Over the holidays, I binge-watched Riverdale, which is a live action reboot of the 75-plus-years-old Archie comics, and I loved it. I always love a good soap opera, because they are layered like a mille feuille, but Riverdale? Riverdale has layers in five dimensions.
First, artistically speaking, I was struck by the Twin Peaks vibe from the first shot. We open on the tragic drowning death of campus hero, Jason Blossom. In some ways, it feels like a prologue, but it is exactly where the season’s story starts. We’re given a gorgeous backdrop of river and mountains, somewhere near the Canadian border, and the stunning contrasts of all that summer green, and the Blossom twins’ pale skin and red hair. (Tone alert: Riverdale has Twin Peaks’ striking look, but there’s 50 percent less mumbo jumbo. The story references Twin Peaks as an influence, but it’s got better pacing, in my opinion.)
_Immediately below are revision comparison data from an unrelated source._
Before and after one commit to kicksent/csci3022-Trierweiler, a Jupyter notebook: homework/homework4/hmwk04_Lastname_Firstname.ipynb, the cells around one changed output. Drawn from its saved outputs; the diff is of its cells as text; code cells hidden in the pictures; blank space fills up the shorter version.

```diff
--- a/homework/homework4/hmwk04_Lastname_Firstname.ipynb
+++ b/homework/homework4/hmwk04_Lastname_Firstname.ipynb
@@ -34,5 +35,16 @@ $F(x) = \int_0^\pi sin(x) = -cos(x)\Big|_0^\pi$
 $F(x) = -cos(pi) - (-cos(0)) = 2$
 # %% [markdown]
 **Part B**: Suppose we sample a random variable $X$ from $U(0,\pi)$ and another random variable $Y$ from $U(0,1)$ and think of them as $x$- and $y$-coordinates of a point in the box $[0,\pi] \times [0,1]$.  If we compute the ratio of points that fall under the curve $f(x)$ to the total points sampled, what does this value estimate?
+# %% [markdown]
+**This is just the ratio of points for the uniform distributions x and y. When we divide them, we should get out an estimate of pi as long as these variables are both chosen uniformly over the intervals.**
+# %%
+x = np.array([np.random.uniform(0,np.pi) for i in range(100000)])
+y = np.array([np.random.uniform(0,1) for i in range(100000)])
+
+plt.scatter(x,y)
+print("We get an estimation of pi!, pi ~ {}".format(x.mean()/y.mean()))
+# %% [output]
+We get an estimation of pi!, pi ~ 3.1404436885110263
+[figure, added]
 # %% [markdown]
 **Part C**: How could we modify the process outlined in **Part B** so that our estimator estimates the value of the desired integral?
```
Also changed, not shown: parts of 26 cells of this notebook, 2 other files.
When I headed back to the DVD menu to click for my next hit, the episode names reminded me of old movies and short stories. Stuff like “Heart of Darkness” and “Faster, Pussycats! Kill! Kill!” I bet a reading/watching program of these references would provide quite an education in how to set up murderous fictional situations. But even if you’ve never read or seen most of these classics (and I haven’t), you’ve heard of them. They are in a million pop references, and you get it. It’s a little touch that re-inforces what you know about this series: it’s a pop rendition of some of the best of the twentieth century. That cult-hit vibe makes it even more cool and mysterious.
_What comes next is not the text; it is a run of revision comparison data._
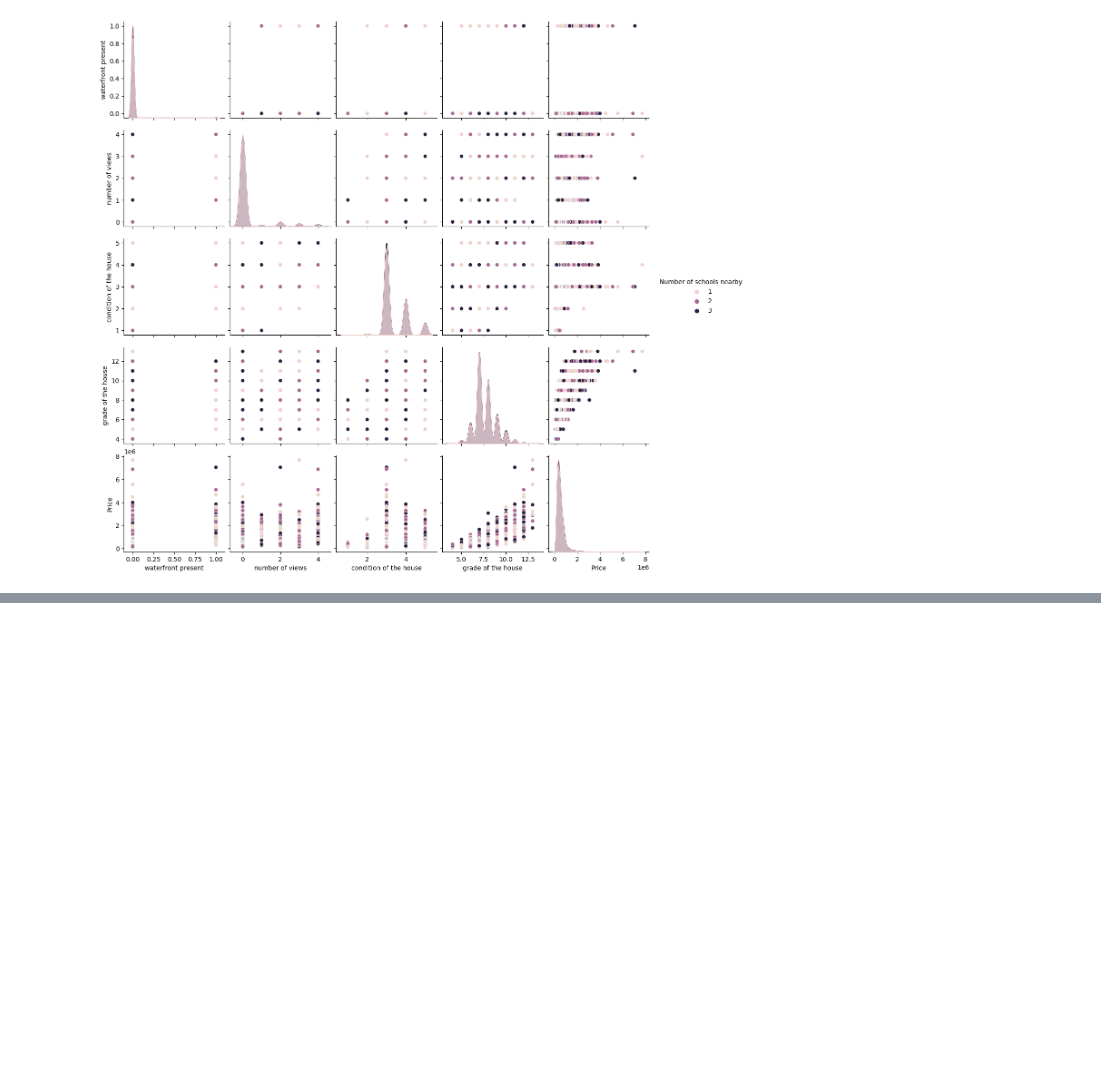
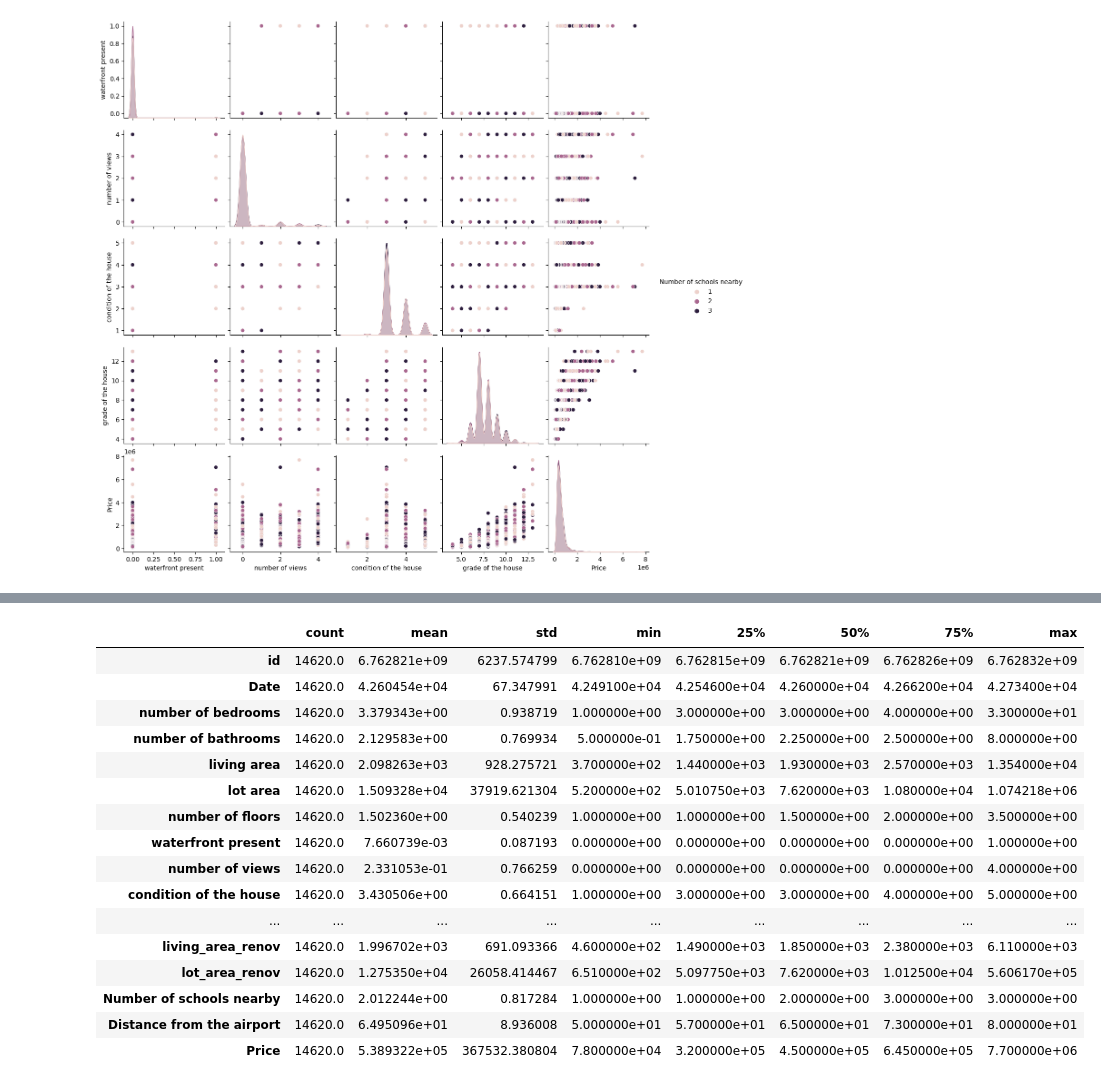
Before and after one commit to try4death/IBM, a Jupyter notebook: Assignments/Bharath/Assignment_1_B.ipynb, the cells around one changed output, grey strips where cells are left out. Saved outputs shown, nothing was run; the diff lists cells and outputs as text; code cells hidden in the pictures; blank space fills up the shorter version.

```diff
--- a/Assignments/Bharath/Assignment_1_B.ipynb
+++ b/Assignments/Bharath/Assignment_1_B.ipynb
@@ -135,2 +152,20 @@ sns.scatterplot(data=multi,x="grade of the house",y="Price",hue="waterfront pres
 # %%
-data.describe()
+data.describe().transpose()
+# %% [output]
+|  | count | mean | std | min | 25% | 50% | 75% | max |
+| id | 14620.0 | 6.762821e+09 | 6237.574799 | 6.762810e+09 | 6.762815e+09 | 6.762821e+09 | 6.762826e+09 | 6.762832e+09 |
+| Date | 14620.0 | 4.260454e+04 | 67.347991 | 4.249100e+04 | 4.254600e+04 | 4.260000e+04 | 4.266200e+04 | 4.273400e+04 |
+| number of bedrooms | 14620.0 | 3.379343e+00 | 0.938719 | 1.000000e+00 | 3.000000e+00 | 3.000000e+00 | 4.000000e+00 | 3.300000e+01 |
+| number of bathrooms | 14620.0 | 2.129583e+00 | 0.769934 | 5.000000e-01 | 1.750000e+00 | 2.250000e+00 | 2.500000e+00 | 8.000000e+00 |
+| living area | 14620.0 | 2.098263e+03 | 928.275721 | 3.700000e+02 | 1.440000e+03 | 1.930000e+03 | 2.570000e+03 | 1.354000e+04 |
+| lot area | 14620.0 | 1.509328e+04 | 37919.621304 | 5.200000e+02 | 5.010750e+03 | 7.620000e+03 | 1.080000e+04 | 1.074218e+06 |
+| number of floors | 14620.0 | 1.502360e+00 | 0.540239 | 1.000000e+00 | 1.000000e+00 | 1.500000e+00 | 2.000000e+00 | 3.500000e+00 |
+| waterfront present | 14620.0 | 7.660739e-03 | 0.087193 | 0.000000e+00 | 0.000000e+00 | 0.000000e+00 | 0.000000e+00 | 1.000000e+00 |
+| number of views | 14620.0 | 2.331053e-01 | 0.766259 | 0.000000e+00 | 0.000000e+00 | 0.000000e+00 | 0.000000e+00 | 4.000000e+00 |
+| condition of the house | 14620.0 | 3.430506e+00 | 0.664151 | 1.000000e+00 | 3.000000e+00 | 3.000000e+00 | 4.000000e+00 | 5.000000e+00 |
+| ... | ... | ... | ... | ... | ... | ... | ... | ... |
+| living_area_renov | 14620.0 | 1.996702e+03 | 691.093366 | 4.600000e+02 | 1.490000e+03 | 1.850000e+03 | 2.380000e+03 | 6.110000e+03 |
+| lot_area_renov | 14620.0 | 1.275350e+04 | 26058.414467 | 6.510000e+02 | 5.097750e+03 | 7.620000e+03 | 1.012500e+04 | 5.606170e+05 |
+| Number of schools nearby | 14620.0 | 2.012244e+00 | 0.817284 | 1.000000e+00 | 1.000000e+00 | 2.000000e+00 | 3.000000e+00 | 3.000000e+00 |
+| Distance from the airport | 14620.0 | 6.495096e+01 | 8.936008 | 5.000000e+01 | 5.700000e+01 | 6.500000e+01 | 7.300000e+01 | 8.000000e+01 |
+| Price | 14620.0 | 5.389322e+05 | 367532.380804 | 7.800000e+04 | 3.200000e+05 | 4.500000e+05 | 6.450000e+05 | 7.700000e+06 |
```
Also changed, not shown: parts of 8 cells of this notebook, 1 other file.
The next thing you notice is the stars. I’ll circle back to the younger stars in a paragraph or two, but the older stars? If you are a woman of a certain age, Archie’s dad (played by Luke Perry ((!))) and his mom (Molly Fucking Ringwold! THE red-headed sweetheart of my generation!) will provide all sorts of other feelings and memories. They don’t particularly Continue reading